The bus don’t stop here no more.
It’s been mass transit mass confusion along Pelham Parkway lately for both riders and local drivers.
That’s after the city suddenly removed 100-plus parking spaces the week of April 23 to make way for an alternate Bx12 bus route on the Pelham Parkway South east-bound service road.
It’s part of the Department of Design and Construction’s ongoing reconstruction efforts along the thoroughfare.
New “No Standing” signs were installed along the right side of the newly paved roadway by the city Department of Transportation, limiting parking until the “end of project” as it read on the warning flyer. Residents couldn’t believe their eyes.

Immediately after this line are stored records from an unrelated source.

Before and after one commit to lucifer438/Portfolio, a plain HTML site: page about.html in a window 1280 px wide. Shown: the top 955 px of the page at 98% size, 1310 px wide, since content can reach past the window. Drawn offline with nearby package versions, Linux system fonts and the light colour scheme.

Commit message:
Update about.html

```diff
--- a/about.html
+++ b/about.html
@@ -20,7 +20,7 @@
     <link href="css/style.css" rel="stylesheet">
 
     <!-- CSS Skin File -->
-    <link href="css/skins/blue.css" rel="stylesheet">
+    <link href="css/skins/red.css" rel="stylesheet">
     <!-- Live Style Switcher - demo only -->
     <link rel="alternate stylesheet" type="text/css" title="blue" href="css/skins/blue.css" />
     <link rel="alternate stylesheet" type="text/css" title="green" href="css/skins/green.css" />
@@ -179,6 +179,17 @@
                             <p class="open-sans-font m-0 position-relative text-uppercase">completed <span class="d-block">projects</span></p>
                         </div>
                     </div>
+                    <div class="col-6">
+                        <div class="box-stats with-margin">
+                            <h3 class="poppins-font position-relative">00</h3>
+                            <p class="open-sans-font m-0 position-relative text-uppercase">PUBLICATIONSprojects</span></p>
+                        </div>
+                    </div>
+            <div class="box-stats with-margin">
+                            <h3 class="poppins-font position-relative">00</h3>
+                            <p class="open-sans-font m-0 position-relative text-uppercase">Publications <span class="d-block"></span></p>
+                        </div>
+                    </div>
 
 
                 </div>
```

“That’s not fair!” groused Raul Logrono, a 10-year Pelham Parkway South resident now forced to park a half a mile away from his home.
“It’s already tough finding parking,” added Logrono’s son, Oscar. “Probably the nearest parking spot is going to be four or five long blocks.”
“There are going to be disruptive points in the project,” said DDC spokesman Craig Chin, whose agency oversees the $36 million project, now in Phase 2. “We try to make all attempts at mitigating the impact of the project.”
Phase 2 has eastbound main road traffic reduced from 3 lanes to 1, from White Plains Road to Stillwell Avenue.
The lane reduction forced the DDC to shift the Bx12 and the Bx12 Special Bus Service route to the side road, where temporary bus stops have been installed at White Plains Road, Williamsbridge Road and Eastchester Road.
“The Bx12 buses create a lot of congestion for drivers,” said resident Victoria Jones. “In addition to the MTA buses, you have school buses that drop off kids.”
Residents complained that the MTA, which worked with the DDC and DOT on the changes, only gave several days notice about the service change.
That left plenty of riders scrambling from their regular bus stops to catch the bus on the service road.
“I’m late now picking my kids up,” said Soundview resident James Walls, one of dozens who missed the Bx12 Special Bus Service, moved to the other side of the street, next to the TD Bank. “It’s about the money, it’s not about the customer.”
MTA spokeswoman Deidre Parker said the DDC did not give her agency a start date until a week before. “We would have liked to have had more time for notice.”
Some residents embraced the changes.
“Traffic is smoother without the parking,” said Samantha Espinal. She was in the minority to what resident Carla called a “major inconvenience,” adding with sarcasm: “You gotta love the City of New York.”
Reach reporter David Cruz at 718-742-3383 or email email@example.com.
©2012 Community News Group